Once you figure out what types of accessibility options your devices support, don’t keep them to yourself! Start talking about them, learning them, and sharing them. Accessibility isn’t something that needs to be a taboo. Have you written an email and sent it to a friend to have them check over? Have your computer read it back to you instead using text-to-speech. You’ll be surprised at the tiny details that you hear are incorrect but would have missed otherwise.

Make sure you know which shortcuts are supported for accessibility on the desktops you use, and make a cheat sheet. Showing your employees that you are active and engaged in promoting accessibility means you will have to prove your dedication to the project. Keeping yourself updated and involved will increase the likelihood that your employees will feel comfortable using modifications and asking for new assistive technology if they need help. This isn’t a topic that should be swept under the rug.

Make Things Simple

Don’t create a situation where your employees need to dig for accessibility information on the tech you provide. If you have a SharePoint or internal wiki, make an accessibility site that employees can access. Tell them that the site is there during onboarding, and keep it updated as your IT department supports new devices and different technology.

This isn’t just some random paper scrap you slap in a new employee onboarding folder to comply with disability laws.
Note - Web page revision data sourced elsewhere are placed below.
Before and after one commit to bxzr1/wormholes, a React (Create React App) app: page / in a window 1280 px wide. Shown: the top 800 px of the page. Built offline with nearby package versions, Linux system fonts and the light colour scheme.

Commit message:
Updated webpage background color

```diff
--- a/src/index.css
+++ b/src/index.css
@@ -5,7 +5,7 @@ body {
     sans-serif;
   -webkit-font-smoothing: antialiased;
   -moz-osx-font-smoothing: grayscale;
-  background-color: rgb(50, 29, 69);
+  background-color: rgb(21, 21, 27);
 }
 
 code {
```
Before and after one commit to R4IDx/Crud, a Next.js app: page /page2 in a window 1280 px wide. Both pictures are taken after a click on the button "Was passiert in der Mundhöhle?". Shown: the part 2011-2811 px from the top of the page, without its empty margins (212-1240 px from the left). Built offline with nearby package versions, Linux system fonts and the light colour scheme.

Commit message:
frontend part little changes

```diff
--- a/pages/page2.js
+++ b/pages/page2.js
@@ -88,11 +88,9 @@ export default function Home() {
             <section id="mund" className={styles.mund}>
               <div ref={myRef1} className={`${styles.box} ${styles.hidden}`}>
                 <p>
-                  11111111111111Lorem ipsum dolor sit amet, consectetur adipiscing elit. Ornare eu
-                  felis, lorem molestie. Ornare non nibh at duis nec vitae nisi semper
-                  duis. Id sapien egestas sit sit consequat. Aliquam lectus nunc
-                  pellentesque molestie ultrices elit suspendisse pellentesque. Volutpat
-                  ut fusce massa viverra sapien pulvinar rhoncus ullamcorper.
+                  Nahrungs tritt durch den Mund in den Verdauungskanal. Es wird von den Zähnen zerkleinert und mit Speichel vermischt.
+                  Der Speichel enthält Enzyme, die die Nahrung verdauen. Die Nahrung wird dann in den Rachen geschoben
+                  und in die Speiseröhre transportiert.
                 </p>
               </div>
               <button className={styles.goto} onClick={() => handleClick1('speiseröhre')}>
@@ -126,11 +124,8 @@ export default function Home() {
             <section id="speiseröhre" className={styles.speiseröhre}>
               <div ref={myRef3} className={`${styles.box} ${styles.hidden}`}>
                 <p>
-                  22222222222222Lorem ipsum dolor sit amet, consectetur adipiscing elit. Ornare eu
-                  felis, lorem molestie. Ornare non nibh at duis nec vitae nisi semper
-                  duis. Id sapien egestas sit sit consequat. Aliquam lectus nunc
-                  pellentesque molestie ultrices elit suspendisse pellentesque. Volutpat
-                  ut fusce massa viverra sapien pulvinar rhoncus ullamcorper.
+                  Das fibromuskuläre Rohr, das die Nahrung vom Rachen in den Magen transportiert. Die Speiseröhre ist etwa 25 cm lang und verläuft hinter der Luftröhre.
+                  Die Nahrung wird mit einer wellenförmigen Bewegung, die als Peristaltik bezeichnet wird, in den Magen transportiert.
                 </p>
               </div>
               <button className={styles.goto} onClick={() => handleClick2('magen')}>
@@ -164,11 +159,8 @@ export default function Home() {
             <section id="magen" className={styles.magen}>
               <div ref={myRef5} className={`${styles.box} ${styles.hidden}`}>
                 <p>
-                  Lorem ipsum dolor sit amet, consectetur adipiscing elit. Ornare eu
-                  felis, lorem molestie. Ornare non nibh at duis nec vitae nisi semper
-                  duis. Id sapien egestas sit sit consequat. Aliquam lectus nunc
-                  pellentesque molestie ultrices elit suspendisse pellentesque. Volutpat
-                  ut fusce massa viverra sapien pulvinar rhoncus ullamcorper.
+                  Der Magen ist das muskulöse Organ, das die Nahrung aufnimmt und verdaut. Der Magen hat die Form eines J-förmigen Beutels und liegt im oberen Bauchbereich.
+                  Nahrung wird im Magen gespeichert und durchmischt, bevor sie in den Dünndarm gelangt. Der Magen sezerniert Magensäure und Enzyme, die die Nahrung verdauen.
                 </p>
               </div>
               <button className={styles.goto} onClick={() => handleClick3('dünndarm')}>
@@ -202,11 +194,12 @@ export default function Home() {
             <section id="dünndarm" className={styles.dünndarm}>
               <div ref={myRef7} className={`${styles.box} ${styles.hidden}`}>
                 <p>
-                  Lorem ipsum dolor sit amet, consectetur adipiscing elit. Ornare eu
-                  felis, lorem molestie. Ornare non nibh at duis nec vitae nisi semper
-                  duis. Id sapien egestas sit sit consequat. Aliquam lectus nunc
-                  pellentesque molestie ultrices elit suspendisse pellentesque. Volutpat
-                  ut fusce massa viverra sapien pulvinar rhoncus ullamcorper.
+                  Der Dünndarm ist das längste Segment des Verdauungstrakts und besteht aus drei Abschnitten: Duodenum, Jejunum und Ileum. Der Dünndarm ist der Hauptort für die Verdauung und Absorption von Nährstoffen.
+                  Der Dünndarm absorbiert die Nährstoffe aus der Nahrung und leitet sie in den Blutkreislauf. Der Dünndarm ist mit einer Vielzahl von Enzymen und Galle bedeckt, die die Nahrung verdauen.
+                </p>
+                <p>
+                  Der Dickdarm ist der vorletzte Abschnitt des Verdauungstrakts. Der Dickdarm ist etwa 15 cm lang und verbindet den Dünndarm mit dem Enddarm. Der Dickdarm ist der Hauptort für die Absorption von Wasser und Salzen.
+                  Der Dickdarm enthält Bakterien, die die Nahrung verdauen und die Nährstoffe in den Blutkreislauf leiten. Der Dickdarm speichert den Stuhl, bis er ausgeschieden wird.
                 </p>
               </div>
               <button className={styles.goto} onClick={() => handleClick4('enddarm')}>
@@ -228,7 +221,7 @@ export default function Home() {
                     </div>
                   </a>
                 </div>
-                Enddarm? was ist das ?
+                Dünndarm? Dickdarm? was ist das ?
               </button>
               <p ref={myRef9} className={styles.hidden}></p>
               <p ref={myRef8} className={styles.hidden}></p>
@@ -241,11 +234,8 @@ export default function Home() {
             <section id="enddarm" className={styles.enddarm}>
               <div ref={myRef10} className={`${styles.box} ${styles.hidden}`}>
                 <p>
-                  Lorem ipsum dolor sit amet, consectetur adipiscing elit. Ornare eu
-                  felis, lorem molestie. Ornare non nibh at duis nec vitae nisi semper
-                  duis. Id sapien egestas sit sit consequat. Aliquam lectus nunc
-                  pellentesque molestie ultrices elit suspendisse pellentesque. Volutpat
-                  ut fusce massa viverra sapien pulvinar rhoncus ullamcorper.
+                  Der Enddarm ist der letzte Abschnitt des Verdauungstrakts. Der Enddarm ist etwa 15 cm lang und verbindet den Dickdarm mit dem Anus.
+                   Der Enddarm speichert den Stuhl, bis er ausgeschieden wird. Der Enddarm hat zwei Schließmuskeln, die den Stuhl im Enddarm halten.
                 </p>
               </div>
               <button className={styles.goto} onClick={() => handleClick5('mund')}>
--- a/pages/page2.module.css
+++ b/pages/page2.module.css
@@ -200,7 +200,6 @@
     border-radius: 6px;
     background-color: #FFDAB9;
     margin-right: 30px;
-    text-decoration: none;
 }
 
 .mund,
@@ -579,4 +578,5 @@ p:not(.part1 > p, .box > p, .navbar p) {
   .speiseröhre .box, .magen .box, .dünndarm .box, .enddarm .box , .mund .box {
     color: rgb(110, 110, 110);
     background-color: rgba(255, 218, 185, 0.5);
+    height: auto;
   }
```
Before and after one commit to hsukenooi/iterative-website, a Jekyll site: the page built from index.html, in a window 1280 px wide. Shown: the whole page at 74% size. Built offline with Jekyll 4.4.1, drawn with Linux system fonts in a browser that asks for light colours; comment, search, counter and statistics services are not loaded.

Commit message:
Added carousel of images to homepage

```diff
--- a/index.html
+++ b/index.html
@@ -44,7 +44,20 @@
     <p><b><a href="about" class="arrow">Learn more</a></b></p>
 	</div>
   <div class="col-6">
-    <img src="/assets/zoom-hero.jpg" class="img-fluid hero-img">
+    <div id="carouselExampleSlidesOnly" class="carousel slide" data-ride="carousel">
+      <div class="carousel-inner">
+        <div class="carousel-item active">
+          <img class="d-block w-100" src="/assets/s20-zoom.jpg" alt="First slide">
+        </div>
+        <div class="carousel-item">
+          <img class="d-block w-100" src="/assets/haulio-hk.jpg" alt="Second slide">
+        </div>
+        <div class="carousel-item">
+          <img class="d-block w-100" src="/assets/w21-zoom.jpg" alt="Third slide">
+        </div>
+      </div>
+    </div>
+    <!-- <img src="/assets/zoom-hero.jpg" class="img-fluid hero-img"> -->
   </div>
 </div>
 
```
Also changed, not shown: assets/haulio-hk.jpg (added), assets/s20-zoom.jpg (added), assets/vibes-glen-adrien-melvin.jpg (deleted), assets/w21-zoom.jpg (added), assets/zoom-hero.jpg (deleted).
Accessibility is always relevant and important, because everyone’s state of being is in flux. While I’m visually impaired, there are some days that I can see pretty well and others where I’m squinting to figure out what a short email says. My sight is a moving target and I need different accommodations at different points.

Your employees will also find themselves dealing with different struggles at different times. Maybe these issues will be situational like a broken arm or an ear infection that leaves them without full hearing for a bit. They might not want to admit there is an issue or to make a big fuss. Some employees might even try to power through it without admitting to themselves there is an issue. This shouldn’t be the norm in an office. Instead, everyone should be aware that help is available and in many cases simple to implement. They should never have to fear shouting from the rooftops that they have an issue. Instead, make high-quality accessibility modifications a standard for your organization.

Great Solutions Are Being Developed Every Day

Computer companies are trying to help you out. As Apple proved with their new accessibility campaign that I mentioned above, it’s becoming a huge focus for a lot of companies. Getting on board with these initiatives now can make you attractive to new employees who are looking to work for companies that actually support their employees.

I don’t think you would find it at all surprising that one of the biggest gripes I hear when talking to people who hate their jobs is that the company clearly doesn’t care about them. Feeling like you’re easy to replace and a nameless face in a company is a huge reason that people lose motivation.

Show your employees that you get it and you’re taking action. Words mean very little in these situations, take the steps to support your employees in the ways they need it, and they’ll spend less time silently wishing things were easier and more time focusing on the work that you do. Figure out accessibility modifications that you can use and implement them as soon as possible. It’ll keep your employees productive and supported no matter what they need.